● **Work request**
Write the listing below out again exactly, dropping the images.

● **Supplied entries**
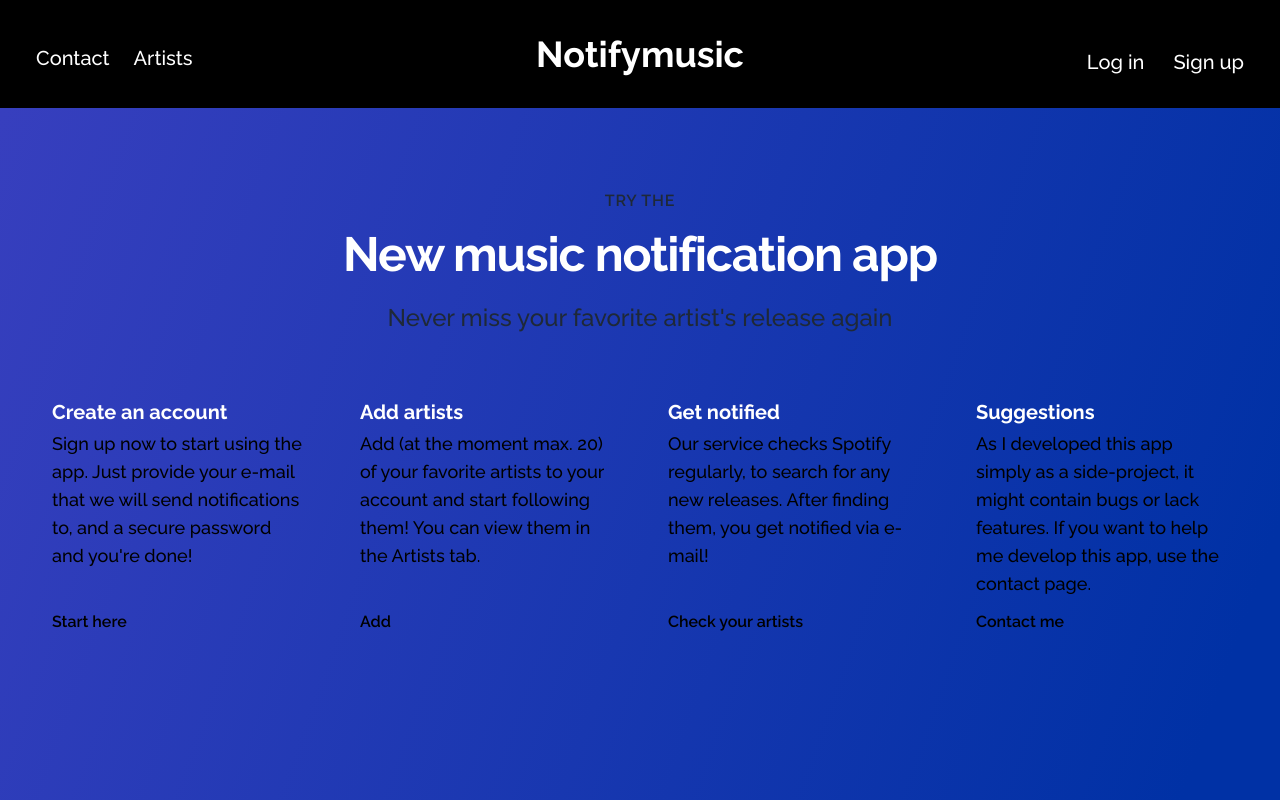
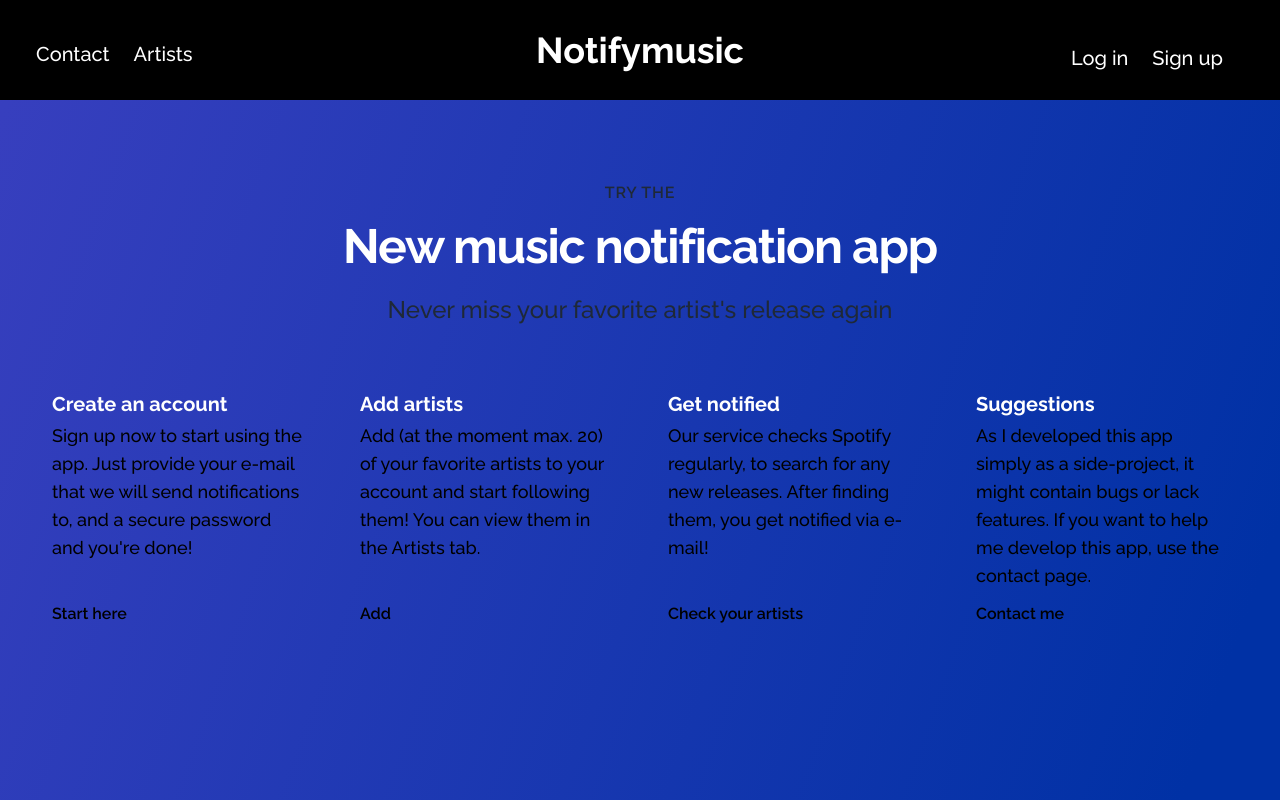
Before and after one commit to palkaszymon/spotify-noti-site, a Flask app: page / in a window 1280 px wide. Run offline with Flask 2, Linux system fonts and the light colour scheme; style sheets or scripts are compiled from the project's sources.

Commit message:
small look changes

```diff
--- a/templates/artists.html
+++ b/templates/artists.html
@@ -36,7 +36,7 @@
                                 </p>
                             </div>
                             <div class="flex-col items-center text-xs md:text-base font-semibold">
-                                <div class="items-end">{{ artist['newest']['name'] }}</div>
+                                <div class="items-end"><a href="https://open.spotify.com/album/{{artist['newest']['id']}}" target="_blank">{{ artist['newest']['name'] }}</a></div>
                                 <div class="float-right">{{ artist['newest']['release_date'] }}</div>
                             </div>
                         </div>
--- a/templates/layout.html
+++ b/templates/layout.html
@@ -20,9 +20,9 @@
     <div class="container mx-auto flex flex-wrap p-2 md:p-6 flex-col md:flex-row items-center text-xl">
       <nav class="flex lg:w-2/5 flex-wrap items-center md:ml-auto pb-2">
         <a href="{{url_for('contact')}}"
-          class="inline-flex items-center border-0 py-1 px-3 focus:outline-none text-white hover:bg-gray-900 transition duration-150 rounded mt-0 md:mt-4">Contact</a>
+          class="inline-flex items-center border-0 px-3 focus:outline-none text-white hover:bg-gray-900 transition duration-150 rounded mt-0 md:mt-4">Contact</a>
         <a href="{{url_for('artists')}}"
-          class="inline-flex items-center border-0 py-1 px-3 focus:outline-none text-white hover:bg-gray-900 transition duration-150 rounded mt-0 md:mt-4">Artists</a>
+          class="inline-flex items-center border-0 px-3 focus:outline-none text-white hover:bg-gray-900 transition duration-150 rounded mt-0 md:mt-4">Artists</a>
       </nav>
       <a href="{{url_for('main')}}"
         class="flex order-first lg:order-none lg:w-1/5 title-font font-medium items-center text-white lg:items-center lg:justify-center my-2 md:my-0">
@@ -31,14 +31,14 @@
       <div class="lg:w-2/5 inline-flex lg:justify-end ml-0">
         {% if current_user.is_authenticated %}
         <div>
-          <a class="inline-flex items-center border-0 px-3 pb-2 focus:outline-none text-white hover:bg-gray-900 transition duration-150 rounded mt-0 md:mt-4"
+          <a class="inline-flex items-center border-0 px-3 focus:outline-none text-white hover:bg-gray-900 transition duration-150 rounded mt-0 md:mt-4"
             href="{{url_for('logout')}}">Log out</a>
         </div>
         {% else %}
-        <div>
-          <a class="inline-flex items-center border-0 py-1 px-3 focus:outline-none text-white hover:bg-gray-900 transition duration-150 rounded mt-0 md:mt-4"
+        <div class="flex lg:w-2/5 flex-wrap items-center md:ml-auto">
+          <a class="inline-flex items-center border-0 px-3 focus:outline-none text-white hover:bg-gray-900 transition duration-150 rounded mt-0 md:mt-4"
             href="{{url_for('login')}}">Log in</a>
-          <a class="inline-flex items-center border-0 py-1 px-3 focus:outline-none text-white hover:bg-gray-900 transition duration-150 rounded mt-0 md:mt-4"
+          <a class="inline-flex items-center border-0 px-3 focus:outline-none text-white hover:bg-gray-900 transition duration-150 rounded mt-0 md:mt-4"
             href="{{url_for('signup')}}">Sign up</a>
         </div>
         {% endif %}
--- a/templates/login.html
+++ b/templates/login.html
@@ -30,7 +30,7 @@
                     </div>
                     {{ form.submit(class="w-full text-white bg-primary-600 hover:bg-primary-700 focus:ring-4 bg-slate-900 focus:outline-none focus:ring-primary-300 font-medium rounded-lg text-sm px-5 py-2.5 text-center cursor-pointer") }}
                     <p class="font-medium text-base">
-                        Don't have an account yet? <a href="#" class="text-primary-600 hover:underline dark:text-primary-500">Sign up here!</a>
+                        Don't have an account yet? <a href="{{url_for('signup')}}" class="text-primary-600 hover:underline dark:text-primary-500">Sign up here!</a>
                         {% if get_flashed_messages() %}
                             <div>
                                 {% for message in get_flashed_messages() %}
--- a/templates/main.html
+++ b/templates/main.html
@@ -22,7 +22,7 @@
             Sign up now to start using the app. Just provide your e-mail that we will send notifications to, and a secure password and you're done!
           </p>
         </div>
-        <a href="{{url_for('signup')}}" aria-label="" class="inline-flex items-center font-semibold transition-colors duration-200 text-deep-purple-accent-400 hover:text-deep-purple-800">Start here</a>
+        <a href="{{url_for('signup')}}" aria-label="" class="inline-flex items-center font-semibold transition-colors duration-200 text-deep-purple-accent-400 hover:text-deep-purple-800 w-max">Start here</a>
       </div>
       <div class="flex flex-col justify-between p-5">
         <div>
@@ -31,7 +31,7 @@
             Add (at the moment max. 20) of your favorite artists to your account and start following them! You can view them in the Artists tab.
           </p>
         </div>
-        <a href="{{url_for('add')}}" aria-label="" class="inline-flex items-center font-semibold transition-colors duration-200 text-deep-purple-accent-400 hover:text-deep-purple-800">Add</a>
+        <a href="{{url_for('add')}}" aria-label="" class="inline-flex items-center font-semibold transition-colors duration-200 text-deep-purple-accent-400 hover:text-deep-purple-800 w-max">Add</a>
       </div>
       <div class="flex flex-col justify-between p-5">
         <div>
@@ -40,7 +40,7 @@
             Our service checks Spotify regularly, to search for any new releases. After finding them, you get notified via e-mail!
           </p>
         </div>
-        <a href="{{url_for('artists')}}" aria-label="" class="inline-flex items-center font-semibold transition-colors duration-200 text-deep-purple-accent-400 hover:text-deep-purple-800">Check your artists</a>
+        <a href="{{url_for('artists')}}" aria-label="" class="inline-flex items-center font-semibold transition-colors duration-200 text-deep-purple-accent-400 hover:text-deep-purple-800 w-max">Check your artists</a>
       </div>
       <div class="flex flex-col justify-between p-5">
         <div>
@@ -49,7 +49,8 @@
             As I developed this app simply as a side-project, it might contain bugs or lack features. If you want to help me develop this app, use the contact page.
           </p>
         </div>
-        <a href="{{url_for('contact')}}" aria-label="" class="inline-flex items-center font-semibold transition-colors duration-200 text-deep-purple-accent-400 hover:text-deep-purple-800">Contact me</a>
+
+        <a href="{{url_for('contact')}}" aria-label="" class="inline-flex items-center font-semibold transition-colors duration-200 text-deep-purple-accent-400 hover:text-deep-purple-800 w-max">Contact me</a>
       </div>
     </div>
   </div>
--- a/templates/signup.html
+++ b/templates/signup.html
@@ -19,7 +19,7 @@
                     </div>
                     {{ form.submit(class="w-full text-white bg-primary-600 hover:bg-primary-700 focus:ring-4 bg-slate-900 focus:outline-none focus:ring-primary-300 font-medium rounded-lg text-sm px-5 py-2.5 text-center cursor-pointer") }}
                     <p class="font-medium text-base">
-                        Already have an account? <a href="#" class="text-primary-600 hover:underline dark:text-primary-500">Log in here!</a>
+                        Already have an account? <a href="{{url_for('login')}}" class="text-primary-600 hover:underline dark:text-primary-500">Log in here!</a>
                         {% if get_flashed_messages() %}
                             <div>
                                 {% for message in get_flashed_messages() %}
```
Also changed, not shown: README.md.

● **Answer area**
Before and after one commit to palkaszymon/spotify-noti-site, a Flask app: page / in a window 1280 px wide. Run offline with Flask 2, Linux system fonts and the light colour scheme; style sheets or scripts are compiled from the project's sources.

Commit message:
small look changes

```diff
--- a/templates/artists.html
+++ b/templates/artists.html
@@ -36,7 +36,7 @@
                                 </p>
                             </div>
                             <div class="flex-col items-center text-xs md:text-base font-semibold">
-                                <div class="items-end">{{ artist['newest']['name'] }}</div>
+                                <div class="items-end"><a href="https://open.spotify.com/album/{{artist['newest']['id']}}" target="_blank">{{ artist['newest']['name'] }}</a></div>
                                 <div class="float-right">{{ artist['newest']['release_date'] }}</div>
                             </div>
                         </div>
--- a/templates/layout.html
+++ b/templates/layout.html
@@ -20,9 +20,9 @@
     <div class="container mx-auto flex flex-wrap p-2 md:p-6 flex-col md:flex-row items-center text-xl">
       <nav class="flex lg:w-2/5 flex-wrap items-center md:ml-auto pb-2">
         <a href="{{url_for('contact')}}"
-          class="inline-flex items-center border-0 py-1 px-3 focus:outline-none text-white hover:bg-gray-900 transition duration-150 rounded mt-0 md:mt-4">Contact</a>
+          class="inline-flex items-center border-0 px-3 focus:outline-none text-white hover:bg-gray-900 transition duration-150 rounded mt-0 md:mt-4">Contact</a>
         <a href="{{url_for('artists')}}"
-          class="inline-flex items-center border-0 py-1 px-3 focus:outline-none text-white hover:bg-gray-900 transition duration-150 rounded mt-0 md:mt-4">Artists</a>
+          class="inline-flex items-center border-0 px-3 focus:outline-none text-white hover:bg-gray-900 transition duration-150 rounded mt-0 md:mt-4">Artists</a>
       </nav>
       <a href="{{url_for('main')}}"
         class="flex order-first lg:order-none lg:w-1/5 title-font font-medium items-center text-white lg:items-center lg:justify-center my-2 md:my-0">
@@ -31,14 +31,14 @@
       <div class="lg:w-2/5 inline-flex lg:justify-end ml-0">
         {% if current_user.is_authenticated %}
         <div>
-          <a class="inline-flex items-center border-0 px-3 pb-2 focus:outline-none text-white hover:bg-gray-900 transition duration-150 rounded mt-0 md:mt-4"
+          <a class="inline-flex items-center border-0 px-3 focus:outline-none text-white hover:bg-gray-900 transition duration-150 rounded mt-0 md:mt-4"
             href="{{url_for('logout')}}">Log out</a>
         </div>
         {% else %}
-        <div>
-          <a class="inline-flex items-center border-0 py-1 px-3 focus:outline-none text-white hover:bg-gray-900 transition duration-150 rounded mt-0 md:mt-4"
+        <div class="flex lg:w-2/5 flex-wrap items-center md:ml-auto">
+          <a class="inline-flex items-center border-0 px-3 focus:outline-none text-white hover:bg-gray-900 transition duration-150 rounded mt-0 md:mt-4"
             href="{{url_for('login')}}">Log in</a>
-          <a class="inline-flex items-center border-0 py-1 px-3 focus:outline-none text-white hover:bg-gray-900 transition duration-150 rounded mt-0 md:mt-4"
+          <a class="inline-flex items-center border-0 px-3 focus:outline-none text-white hover:bg-gray-900 transition duration-150 rounded mt-0 md:mt-4"
             href="{{url_for('signup')}}">Sign up</a>
         </div>
         {% endif %}
--- a/templates/login.html
+++ b/templates/login.html
@@ -30,7 +30,7 @@
                     </div>
                     {{ form.submit(class="w-full text-white bg-primary-600 hover:bg-primary-700 focus:ring-4 bg-slate-900 focus:outline-none focus:ring-primary-300 font-medium rounded-lg text-sm px-5 py-2.5 text-center cursor-pointer") }}
                     <p class="font-medium text-base">
-                        Don't have an account yet? <a href="#" class="text-primary-600 hover:underline dark:text-primary-500">Sign up here!</a>
+                        Don't have an account yet? <a href="{{url_for('signup')}}" class="text-primary-600 hover:underline dark:text-primary-500">Sign up here!</a>
                         {% if get_flashed_messages() %}
                             <div>
                                 {% for message in get_flashed_messages() %}
--- a/templates/main.html
+++ b/templates/main.html
@@ -22,7 +22,7 @@
             Sign up now to start using the app. Just provide your e-mail that we will send notifications to, and a secure password and you're done!
           </p>
         </div>
-        <a href="{{url_for('signup')}}" aria-label="" class="inline-flex items-center font-semibold transition-colors duration-200 text-deep-purple-accent-400 hover:text-deep-purple-800">Start here</a>
+        <a href="{{url_for('signup')}}" aria-label="" class="inline-flex items-center font-semibold transition-colors duration-200 text-deep-purple-accent-400 hover:text-deep-purple-800 w-max">Start here</a>
       </div>
       <div class="flex flex-col justify-between p-5">
         <div>
@@ -31,7 +31,7 @@
             Add (at the moment max. 20) of your favorite artists to your account and start following them! You can view them in the Artists tab.
           </p>
         </div>
-        <a href="{{url_for('add')}}" aria-label="" class="inline-flex items-center font-semibold transition-colors duration-200 text-deep-purple-accent-400 hover:text-deep-purple-800">Add</a>
+        <a href="{{url_for('add')}}" aria-label="" class="inline-flex items-center font-semibold transition-colors duration-200 text-deep-purple-accent-400 hover:text-deep-purple-800 w-max">Add</a>
       </div>
       <div class="flex flex-col justify-between p-5">
         <div>
@@ -40,7 +40,7 @@
             Our service checks Spotify regularly, to search for any new releases. After finding them, you get notified via e-mail!
           </p>
         </div>
-        <a href="{{url_for('artists')}}" aria-label="" class="inline-flex items-center font-semibold transition-colors duration-200 text-deep-purple-accent-400 hover:text-deep-purple-800">Check your artists</a>
+        <a href="{{url_for('artists')}}" aria-label="" class="inline-flex items-center font-semibold transition-colors duration-200 text-deep-purple-accent-400 hover:text-deep-purple-800 w-max">Check your artists</a>
       </div>
       <div class="flex flex-col justify-between p-5">
         <div>
@@ -49,7 +49,8 @@
             As I developed this app simply as a side-project, it might contain bugs or lack features. If you want to help me develop this app, use the contact page.
           </p>
         </div>
-        <a href="{{url_for('contact')}}" aria-label="" class="inline-flex items-center font-semibold transition-colors duration-200 text-deep-purple-accent-400 hover:text-deep-purple-800">Contact me</a>
+
+        <a href="{{url_for('contact')}}" aria-label="" class="inline-flex items-center font-semibold transition-colors duration-200 text-deep-purple-accent-400 hover:text-deep-purple-800 w-max">Contact me</a>
       </div>
     </div>
   </div>
--- a/templates/signup.html
+++ b/templates/signup.html
@@ -19,7 +19,7 @@
                     </div>
                     {{ form.submit(class="w-full text-white bg-primary-600 hover:bg-primary-700 focus:ring-4 bg-slate-900 focus:outline-none focus:ring-primary-300 font-medium rounded-lg text-sm px-5 py-2.5 text-center cursor-pointer") }}
                     <p class="font-medium text-base">
-                        Already have an account? <a href="#" class="text-primary-600 hover:underline dark:text-primary-500">Log in here!</a>
+                        Already have an account? <a href="{{url_for('login')}}" class="text-primary-600 hover:underline dark:text-primary-500">Log in here!</a>
                         {% if get_flashed_messages() %}
                             <div>
                                 {% for message in get_flashed_messages() %}
```
Also changed, not shown: README.md.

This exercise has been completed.